It’s a good idea to get a high-level picture of how much mobile device traffic your site receives, as it can be a first indicator of how pressing the issue of mobile-friendliness is for your website.
Navigate to the Mobile Overview report in Google Analytics and note the percentage of traffic coming from mobile devices. Compare a one-year timeframe to the previous year to get an idea how much the mobile share of your traffic has grown. The more traffic you see from mobile devices, the more critical it is to get your mobile-friendly site up and running quickly.
Top Mobile Landing Pages
Check out the Landing Pages report in Google Analytics, applying a “Mobile Users” advanced segment, which tells you what pages on your website that mobile searchers access first.
You will want to “mobilize” these pages, including them in the development of your standalone mobile site. They already perform well in search engines, and you should try to preserve that equity.
Local Search Landing Pages
Many local businesses use geographically targeted landing pages in their SEO campaigns (i.e., Houston, TX Veterinarian; Dallas, TX Veterinarian, etc.). Configure a mobile-friendly version of each page of this type on your site.
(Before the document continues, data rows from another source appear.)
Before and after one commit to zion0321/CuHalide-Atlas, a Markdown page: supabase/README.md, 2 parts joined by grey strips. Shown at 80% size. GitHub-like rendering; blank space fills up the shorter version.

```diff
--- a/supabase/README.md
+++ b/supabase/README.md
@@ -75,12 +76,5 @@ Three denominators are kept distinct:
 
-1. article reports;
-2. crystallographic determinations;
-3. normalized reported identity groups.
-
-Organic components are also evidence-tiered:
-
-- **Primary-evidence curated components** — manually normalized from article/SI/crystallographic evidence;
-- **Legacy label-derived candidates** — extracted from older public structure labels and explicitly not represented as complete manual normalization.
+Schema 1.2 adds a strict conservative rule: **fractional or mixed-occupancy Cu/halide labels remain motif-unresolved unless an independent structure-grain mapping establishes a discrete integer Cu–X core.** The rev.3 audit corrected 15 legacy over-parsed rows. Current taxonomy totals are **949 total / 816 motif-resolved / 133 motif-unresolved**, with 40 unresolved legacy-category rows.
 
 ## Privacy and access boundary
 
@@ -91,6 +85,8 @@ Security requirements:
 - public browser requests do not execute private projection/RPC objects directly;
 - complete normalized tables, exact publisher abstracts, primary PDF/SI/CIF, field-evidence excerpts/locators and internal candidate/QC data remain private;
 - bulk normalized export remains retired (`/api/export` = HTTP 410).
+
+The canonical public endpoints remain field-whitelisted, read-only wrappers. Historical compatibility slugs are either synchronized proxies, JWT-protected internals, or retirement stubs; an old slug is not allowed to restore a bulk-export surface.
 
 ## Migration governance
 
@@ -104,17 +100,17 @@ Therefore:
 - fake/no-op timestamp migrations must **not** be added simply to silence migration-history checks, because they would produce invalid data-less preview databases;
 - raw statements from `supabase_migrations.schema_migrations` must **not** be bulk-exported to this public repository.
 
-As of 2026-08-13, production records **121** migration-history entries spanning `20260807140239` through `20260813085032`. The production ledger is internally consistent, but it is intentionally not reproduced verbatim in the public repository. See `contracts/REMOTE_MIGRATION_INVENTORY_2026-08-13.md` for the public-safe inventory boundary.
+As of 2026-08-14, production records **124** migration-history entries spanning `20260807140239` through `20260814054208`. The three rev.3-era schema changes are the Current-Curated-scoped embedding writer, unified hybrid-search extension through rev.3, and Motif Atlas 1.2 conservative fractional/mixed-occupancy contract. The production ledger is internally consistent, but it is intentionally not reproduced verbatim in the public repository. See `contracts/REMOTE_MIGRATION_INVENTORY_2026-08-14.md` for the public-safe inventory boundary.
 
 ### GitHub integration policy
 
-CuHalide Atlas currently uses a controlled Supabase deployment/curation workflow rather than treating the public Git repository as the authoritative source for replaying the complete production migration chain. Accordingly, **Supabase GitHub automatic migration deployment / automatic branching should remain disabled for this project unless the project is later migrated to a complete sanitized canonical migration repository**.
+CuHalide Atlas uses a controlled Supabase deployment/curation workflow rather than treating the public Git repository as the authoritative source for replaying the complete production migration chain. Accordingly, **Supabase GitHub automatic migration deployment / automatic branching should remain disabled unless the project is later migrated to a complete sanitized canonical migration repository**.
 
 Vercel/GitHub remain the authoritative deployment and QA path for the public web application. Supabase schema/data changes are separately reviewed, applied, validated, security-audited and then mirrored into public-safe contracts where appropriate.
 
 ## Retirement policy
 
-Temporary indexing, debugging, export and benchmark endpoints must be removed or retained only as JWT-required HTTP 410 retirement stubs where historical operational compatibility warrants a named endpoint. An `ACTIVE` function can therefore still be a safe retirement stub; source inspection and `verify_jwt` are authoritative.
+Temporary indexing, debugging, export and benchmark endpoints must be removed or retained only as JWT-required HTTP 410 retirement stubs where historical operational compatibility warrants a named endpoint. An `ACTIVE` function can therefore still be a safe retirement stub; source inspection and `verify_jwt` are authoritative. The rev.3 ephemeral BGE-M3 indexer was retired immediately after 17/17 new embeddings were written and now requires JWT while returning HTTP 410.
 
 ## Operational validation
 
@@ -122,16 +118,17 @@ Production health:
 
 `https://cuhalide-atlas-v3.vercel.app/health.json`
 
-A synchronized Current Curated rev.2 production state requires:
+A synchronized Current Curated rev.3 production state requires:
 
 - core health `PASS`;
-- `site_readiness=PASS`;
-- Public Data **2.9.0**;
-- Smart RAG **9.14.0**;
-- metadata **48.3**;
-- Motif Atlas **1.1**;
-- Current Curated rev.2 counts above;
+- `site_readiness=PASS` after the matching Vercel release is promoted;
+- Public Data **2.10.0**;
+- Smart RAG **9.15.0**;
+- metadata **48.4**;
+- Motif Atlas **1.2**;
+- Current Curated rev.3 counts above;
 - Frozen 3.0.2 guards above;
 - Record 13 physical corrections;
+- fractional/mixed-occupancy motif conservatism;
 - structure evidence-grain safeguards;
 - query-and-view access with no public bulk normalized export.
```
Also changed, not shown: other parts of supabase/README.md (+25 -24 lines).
The newest data indicates that 50 percent of all local searches — searches with the form “city + keyword” — are performed on mobile devices, so make sure your local pages show up for searchers on the go.
Also, make certain that you maintain NAP (name address, place) consistency across your mobile site, the same as you would for your desktop site. Mentioning these three items where appropriate will help Google show a useful click-to-call excerpt from your site in search results.
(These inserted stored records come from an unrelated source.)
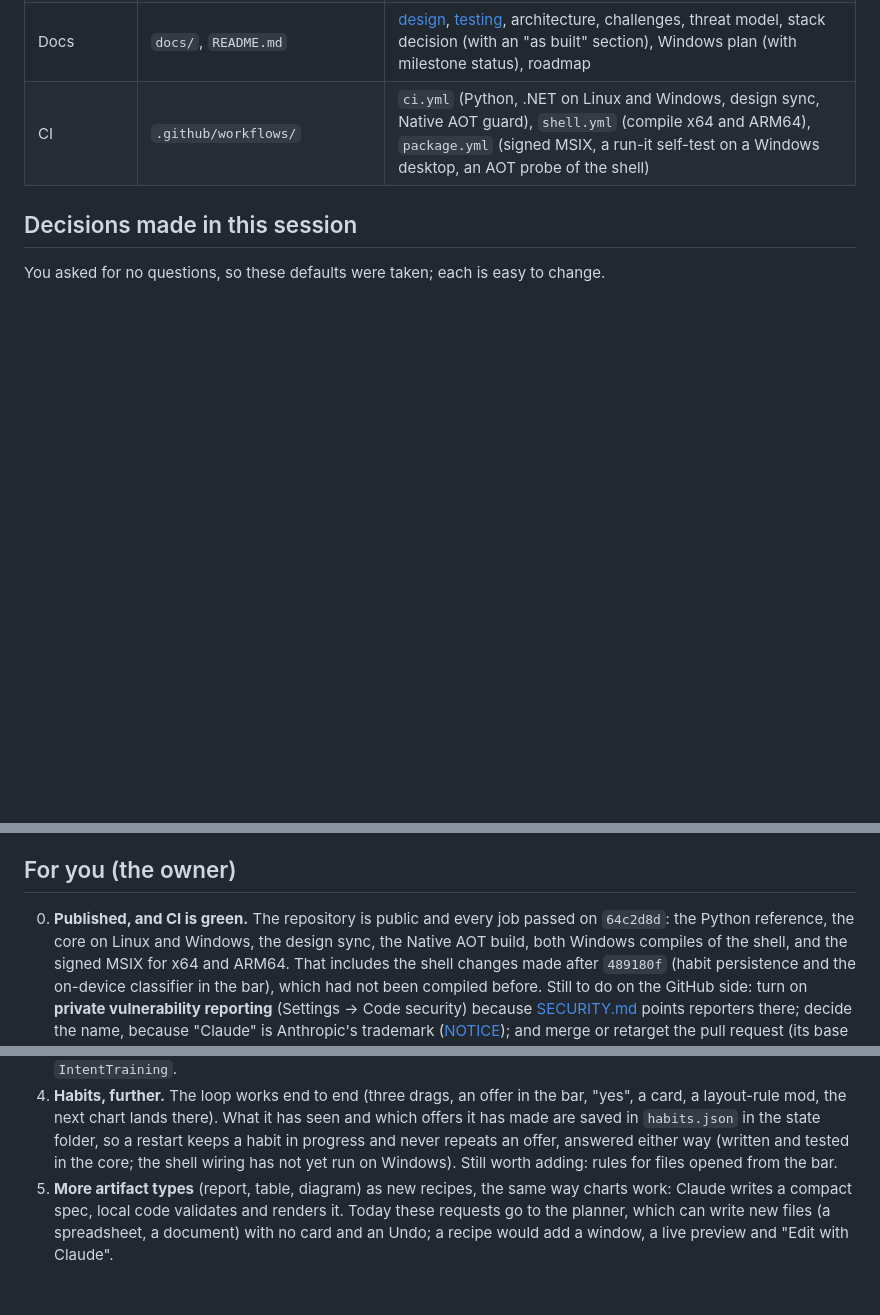
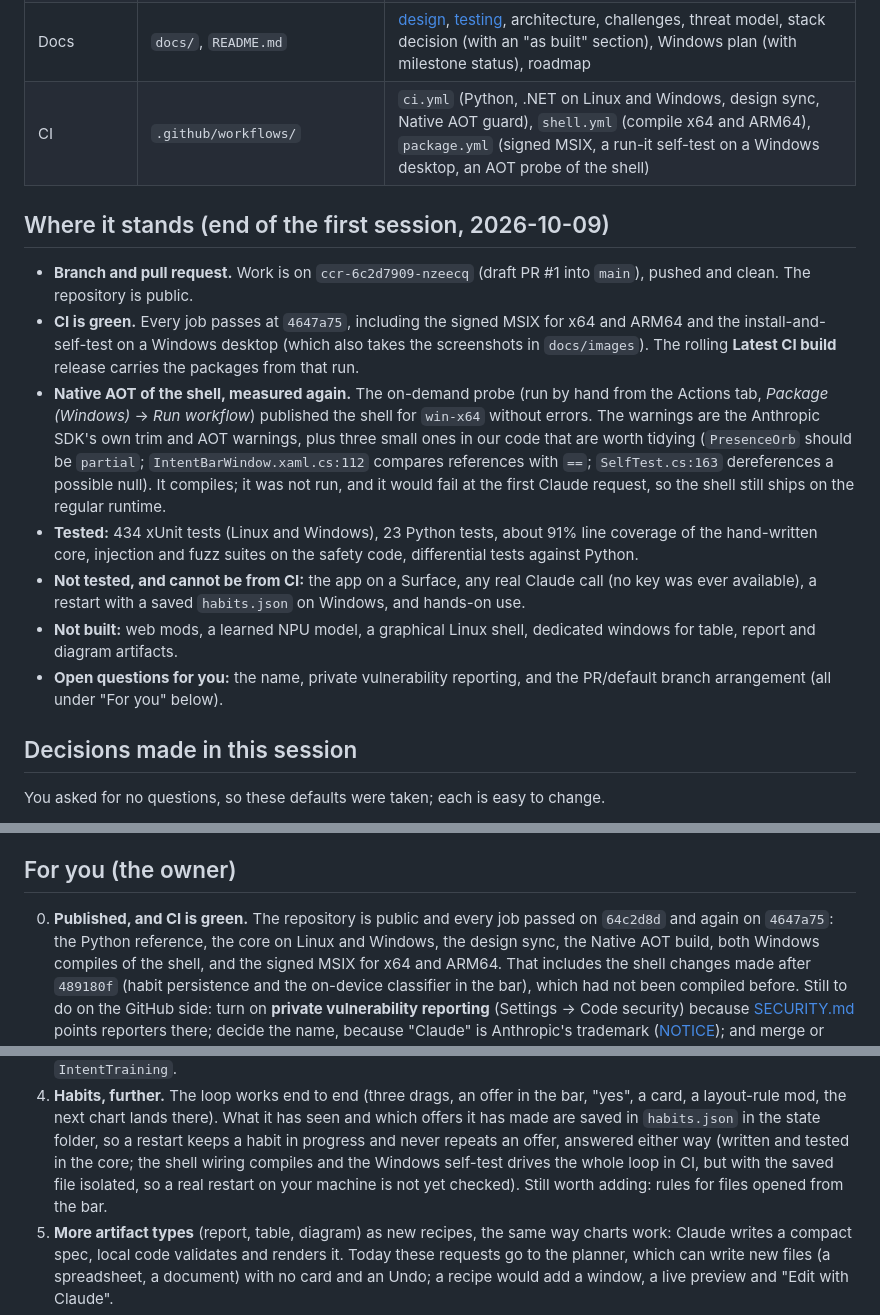
Before and after one commit to DimeDataCloud/open-ClaudeOS, a Markdown page: HANDOFF.md, 3 parts joined by grey strips. Rendered like a GitHub page; blank space fills up the shorter version.

Commit message:
Save and handoff: the shell's Native AOT probe re-measured, end-of-session state recorded
Co-Authored-By: Claude Sonnet 5.5 <noreply@anthropic.com>
Claude-Session: https://claude.ai/code/session_01AhdwKGNL11VSgw2nGMaDKB

```diff
--- a/HANDOFF.md
+++ b/HANDOFF.md
@@ -24,6 +24,28 @@ concept.
 | Docs | `docs/`, `README.md` | [design](docs/design.md), [testing](docs/testing.md), architecture, challenges, threat model, stack decision (with an "as built" section), Windows plan (with milestone status), roadmap |
 | CI | `.github/workflows/` | `ci.yml` (Python, .NET on Linux and Windows, design sync, Native AOT guard), `shell.yml` (compile x64 and ARM64), `package.yml` (signed MSIX, a run-it self-test on a Windows desktop, an AOT probe of the shell) |
 
+## Where it stands (end of the first session, 2026-10-09)
+
+- **Branch and pull request.** Work is on `ccr-6c2d7909-nzeecq` (draft PR #1 into `main`),
+  pushed and clean. The repository is public.
+- **CI is green.** Every job passes at `4647a75`, including the signed MSIX for x64 and ARM64
+  and the install-and-self-test on a Windows desktop (which also takes the screenshots in
+  `docs/images`). The rolling **Latest CI build** release carries the packages from that run.
+- **Native AOT of the shell, measured again.** The on-demand probe (run by hand from the Actions
+  tab, *Package (Windows)* → *Run workflow*) published the shell for `win-x64` without errors.
+  The warnings are the Anthropic SDK's own trim and AOT warnings, plus three small ones in our
+  code that are worth tidying (`PresenceOrb` should be `partial`; `IntentBarWindow.xaml.cs:112`
+  compares references with `==`; `SelfTest.cs:163` dereferences a possible null). It compiles; it was not run,
+  and it would fail at the first Claude request, so the shell still ships on the regular runtime.
+- **Tested:** 434 xUnit tests (Linux and Windows), 23 Python tests, about 91% line coverage of the
+  hand-written core, injection and fuzz suites on the safety code, differential tests against Python.
+- **Not tested, and cannot be from CI:** the app on a Surface, any real Claude call (no key was
+  ever available), a restart with a saved `habits.json` on Windows, and hands-on use.
+- **Not built:** web mods, a learned NPU model, a graphical Linux shell, dedicated windows for
+  table, report and diagram artifacts.
+- **Open questions for you:** the name, private vulnerability reporting, and the PR/default
+  branch arrangement (all under "For you" below).
+
 ## Decisions made in this session
 
 You asked for no questions, so these defaults were taken; each is easy to change.
@@ -49,7 +71,7 @@ You asked for no questions, so these defaults were taken; each is easy to change
 ## For you (the owner)
 
 0. **Published, and CI is green.** The repository is public and every job passed on
-   `64c2d8d`: the Python reference, the core on Linux and Windows, the design
+   `64c2d8d` and again on `4647a75`: the Python reference, the core on Linux and Windows, the design
    sync, the Native AOT build, both Windows compiles of the shell, and the signed MSIX for x64
    and ARM64. That includes the shell changes made after `489180f` (habit persistence and the
    on-device classifier in the bar), which had not been compiled before. Still to do on the
@@ -101,7 +123,8 @@ In order:
    a card, a layout-rule mod, the next chart lands there). What it has seen and which offers it
    has made are saved in `habits.json` in the state folder, so a restart keeps a habit in
    progress and never repeats an offer, answered either way (written and tested in the core;
-   the shell wiring has not yet run on Windows). Still worth adding: rules for files opened
+   the shell wiring compiles and the Windows self-test drives the whole loop in CI, but with the saved
+   file isolated, so a real restart on your machine is not yet checked). Still worth adding: rules for files opened
    from the bar.
 5. **More artifact types** (report, table, diagram) as new recipes, the same way
    charts work: Claude writes a compact spec, local code validates and renders it. Today these
```
Also changed, not shown: docs/stack-decision.md (+8 -3 lines).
Creating Your Roadmap
At this point, you should have collected a list of the most important pages on your website to show mobile visitors. Your list should include your primary content pages, about us page, contact page, top mobile landing pages, and your local search landing pages.
In building these pages for the new site, use Google’s “Avoid common mistakes” guide for mobile SEO” to assure you’re staying in line with best practices throughout development.